Michael Tarm, The Associated Press
Published Monday, December 28, 2015 7:17AM EST
Last Updated Monday, December 28, 2015 8:07AM EST
CHICAGO -- The fatal shootings of a woman who worked with anti-violence community groups and a young man visiting his father for the holidays has raised further questions about the Chicago police department, already under intense scrutiny after the killing of black teenager.
Grieving relatives and friends of the two victims, 55-year-old Bettie Jones and 19-year-old Quintonio LeGrier, gathered Sunday to remember them and criticize city officials who they said had once again failed residents.
Both Jones and LeGrief were black, and their deaths come amid a federal civil rights investigation into the Chicago Police Department, launched after the release of police dashcam video showing a white officer shooting a black 17-year-old 16 times in 2014.
A series of such shootings across the country has given rise to the Black Lives Matter protest movement.
The latest shooting happened early Saturday morning at a small two-story home, where Jones lived in a ground-floor apartment and LeGrier's father in an upstairs unit. Police, who were responding to an emergency call made by LeGrier's father after an argument with his son, have released few details beyond a brief statement.
It said that officers "were confronted by a combative subject resulting in the discharging of the officer's weapon" and added that Jones "was accidentally struck."
Police did not disclose the race of the officer or officers, saying only that those involved will be placed on administrative duties.
"I used to watch the news daily and I would grieve for other mothers, other family members, and now today I'm grieving myself," LeGrier's mother, Janet Cooksey said at a news conference outside the residence earlier Sunday.
Others who spoke said police should have used stun guns or other nonlethal methods if they felt they needed to subdue LeGrier.
"Why do (police) have to shoot first and ask questions later?" Jacqueline Walker, a friend of Jones, asked. "It's ridiculous."
Autopsy findings released Sunday by the Cook County medical examiner's office say Jones died from a gunshot to the chest and LeGrier from multiple gunshot wounds.
Police spokesman Anthony Guglielmi on Sunday said only that the shootings are being investigated by the city's Independent Police Review Authority, the main police oversight agency.
LeGrier's cousin, Albert Person, said LeGrier's father had invited his son to a holiday gathering at another home on Christmas.
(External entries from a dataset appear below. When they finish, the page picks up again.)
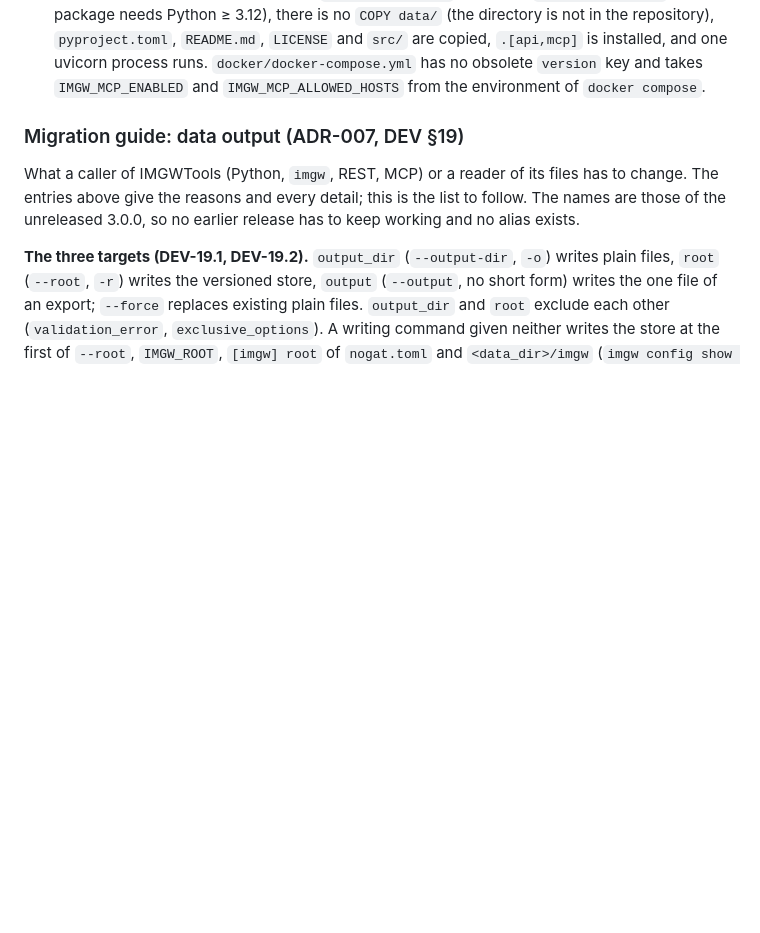
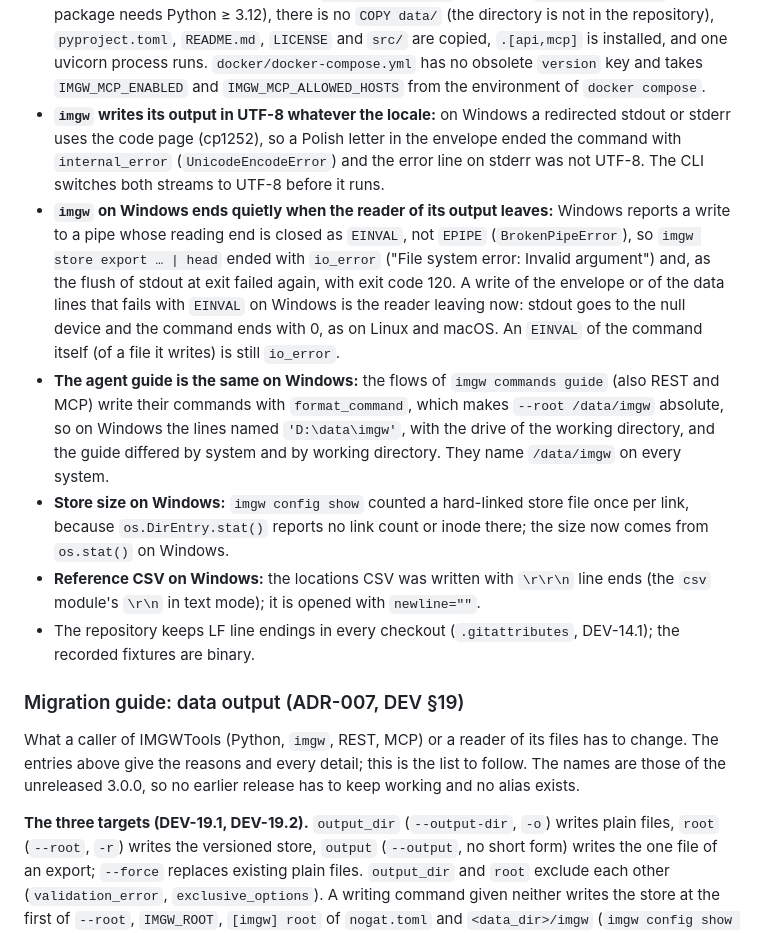
Before and after one commit to Daldek/IMGWTools, a Markdown page: docs/CHANGELOG.md, the part around the change. GitHub-like rendering; blank space fills up the shorter version.

Commit message:
docs(changelog): record the Windows fixes found by the first CI run

```diff
--- a/docs/CHANGELOG.md
+++ b/docs/CHANGELOG.md
@@ -1071,6 +1071,28 @@ release have the same bytes as without the ČHMÚ provider.
   installed, and one uvicorn process runs. `docker/docker-compose.yml` has no obsolete `version`
   key and takes `IMGW_MCP_ENABLED` and `IMGW_MCP_ALLOWED_HOSTS` from the environment of
   `docker compose`.
+- **`imgw` writes its output in UTF-8 whatever the locale:** on Windows a redirected stdout or
+  stderr uses the code page (cp1252), so a Polish letter in the envelope ended the command with
+  `internal_error` (`UnicodeEncodeError`) and the error line on stderr was not UTF-8. The CLI
+  switches both streams to UTF-8 before it runs.
+- **`imgw` on Windows ends quietly when the reader of its output leaves:** Windows reports a write
+  to a pipe whose reading end is closed as `EINVAL`, not `EPIPE` (`BrokenPipeError`), so `imgw
+  store export … | head` ended with `io_error` ("File system error: Invalid argument") and, as the
+  flush of stdout at exit failed again, with exit code 120. A write of the envelope or of the data
+  lines that fails with `EINVAL` on Windows is the reader leaving now: stdout goes to the null
+  device and the command ends with 0, as on Linux and macOS. An `EINVAL` of the command itself
+  (of a file it writes) is still `io_error`.
+- **The agent guide is the same on Windows:** the flows of `imgw commands guide` (also REST and
+  MCP) write their commands with `format_command`, which makes `--root /data/imgw` absolute, so on
+  Windows the lines named `'D:\data\imgw'`, with the drive of the working directory, and the guide
+  differed by system and by working directory. They name `/data/imgw` on every system.
+- **Store size on Windows:** `imgw config show` counted a hard-linked store file once per link,
+  because `os.DirEntry.stat()` reports no link count or inode there; the size now comes from
+  `os.stat()` on Windows.
+- **Reference CSV on Windows:** the locations CSV was written with `\r\r\n` line ends (the `csv`
+  module's `\r\n` in text mode); it is opened with `newline=""`.
+- The repository keeps LF line endings in every checkout (`.gitattributes`, DEV-14.1); the
+  recorded fixtures are binary.
 
 ### Migration guide: data output (ADR-007, DEV §19)
 
```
Person said the son's refusal to go caused friction, but he downplayed the severity of the argument.
"What family doesn't fight on the holidays?" he said.
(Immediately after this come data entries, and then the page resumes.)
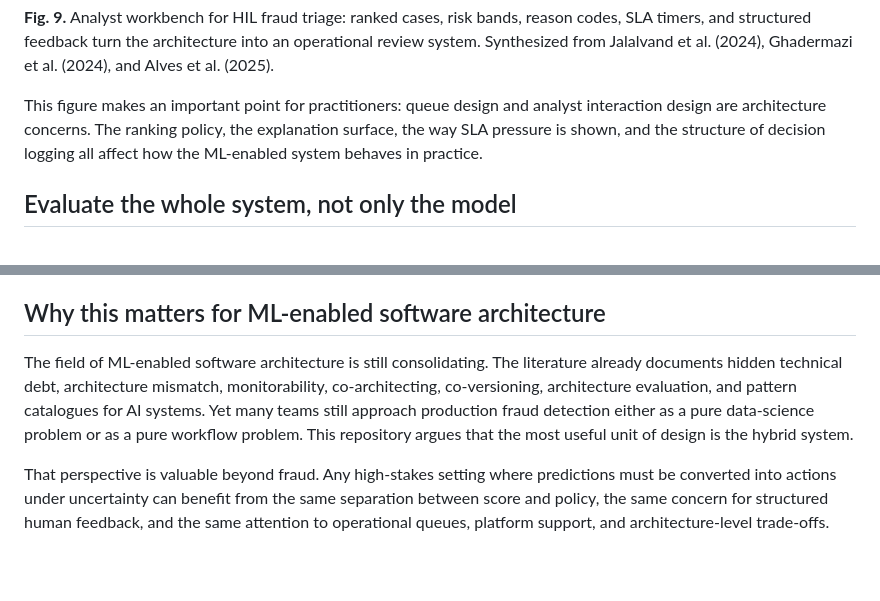
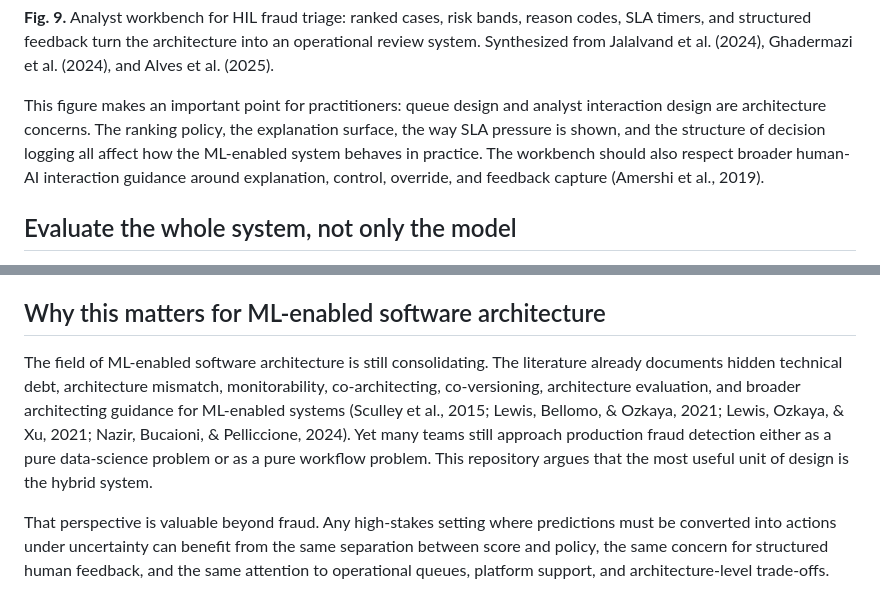
Before and after one commit to jospablo777/fraud_ml_design_pattern, a Markdown page: README.md, 2 parts joined by grey strips. GitHub-like rendering; blank space fills up the shorter version.

Commit message:
Corrected text

```diff
--- a/README.md
+++ b/README.md
@@ -102,7 +102,7 @@ The analyst workbench is where this architecture becomes concrete. Ranking, reas
 
 **Fig. 9.** Analyst workbench for HIL fraud triage: ranked cases, risk bands, reason codes, SLA timers, and structured feedback turn the architecture into an operational review system. Synthesized from Jalalvand et al. (2024), Ghadermazi et al. (2024), and Alves et al. (2025).
 
-This figure makes an important point for practitioners: queue design and analyst interaction design are architecture concerns. The ranking policy, the explanation surface, the way SLA pressure is shown, and the structure of decision logging all affect how the ML-enabled system behaves in practice.
+This figure makes an important point for practitioners: queue design and analyst interaction design are architecture concerns. The ranking policy, the explanation surface, the way SLA pressure is shown, and the structure of decision logging all affect how the ML-enabled system behaves in practice. The workbench should also respect broader human-AI interaction guidance around explanation, control, override, and feedback capture (Amershi et al., 2019).
 
 ## Evaluate the whole system, not only the model
 
@@ -136,7 +136,7 @@ Figure 12 makes the design-pattern claim explicit. The proposed architecture res
 
 ## Why this matters for ML-enabled software architecture
 
-The field of ML-enabled software architecture is still consolidating. The literature already documents hidden technical debt, architecture mismatch, monitorability, co-architecting, co-versioning, architecture evaluation, and pattern catalogues for AI systems. Yet many teams still approach production fraud detection either as a pure data-science problem or as a pure workflow problem. This repository argues that the most useful unit of design is the hybrid system.
+The field of ML-enabled software architecture is still consolidating. The literature already documents hidden technical debt, architecture mismatch, monitorability, co-architecting, co-versioning, architecture evaluation, and broader architecting guidance for ML-enabled systems (Sculley et al., 2015; Lewis, Bellomo, & Ozkaya, 2021; Lewis, Ozkaya, & Xu, 2021; Nazir, Bucaioni, & Pelliccione, 2024). Yet many teams still approach production fraud detection either as a pure data-science problem or as a pure workflow problem. This repository argues that the most useful unit of design is the hybrid system.
 
 That perspective is valuable beyond fraud. Any high-stakes setting where predictions must be converted into actions under uncertainty can benefit from the same separation between score and policy, the same concern for structured human feedback, and the same attention to operational queues, platform support, and architecture-level trade-offs.
 
```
LeGrier's father, Antonio LeGrier, told the Chicago Sun-Times his son appeared to be a "little agitated" when the father returned to the apartment. Around 4:15 a.m., the elder LeGrier said he heard loud banging on his locked bedroom door and that his son said, "You're not going to scare me." He said his son tried to break the door open, but he kept him from doing so and called police. He added that he called Jones on the floor below to say his son was a "little irate" and not to open the door unless police arrived.
He said Jones told him his son was outside with a baseball bat. Person said the teen was back in the house by the time police arrived.
When they did arrive, Antonio LeGrier said he heard Jones yell, "Whoa, whoa, whoa!" He said he heard gunshots as he made his way down from the second floor and then saw his son and Jones lying in the foyer.
He said his son had emotional problems after spending most of his childhood in foster care. He described him as a "whiz kid" on break from Northern Illinois University, where he majored in electrical engineering technology.
Cooksey denied that her son ever exhibited "combative behaviour." She said he "might've been angry with his father and they might've got into it," but that he was not angry or violent.
It's not clear whether Jones tried to intervene before being shot or if she was hit by gunfire while answering the door.
Jones was known in her neighbourhood for her work with anti-violence groups. Family spokesman Eric Russell said Jones' many grandchildren had hoped to thank her for their Christmas gifts over the weekend.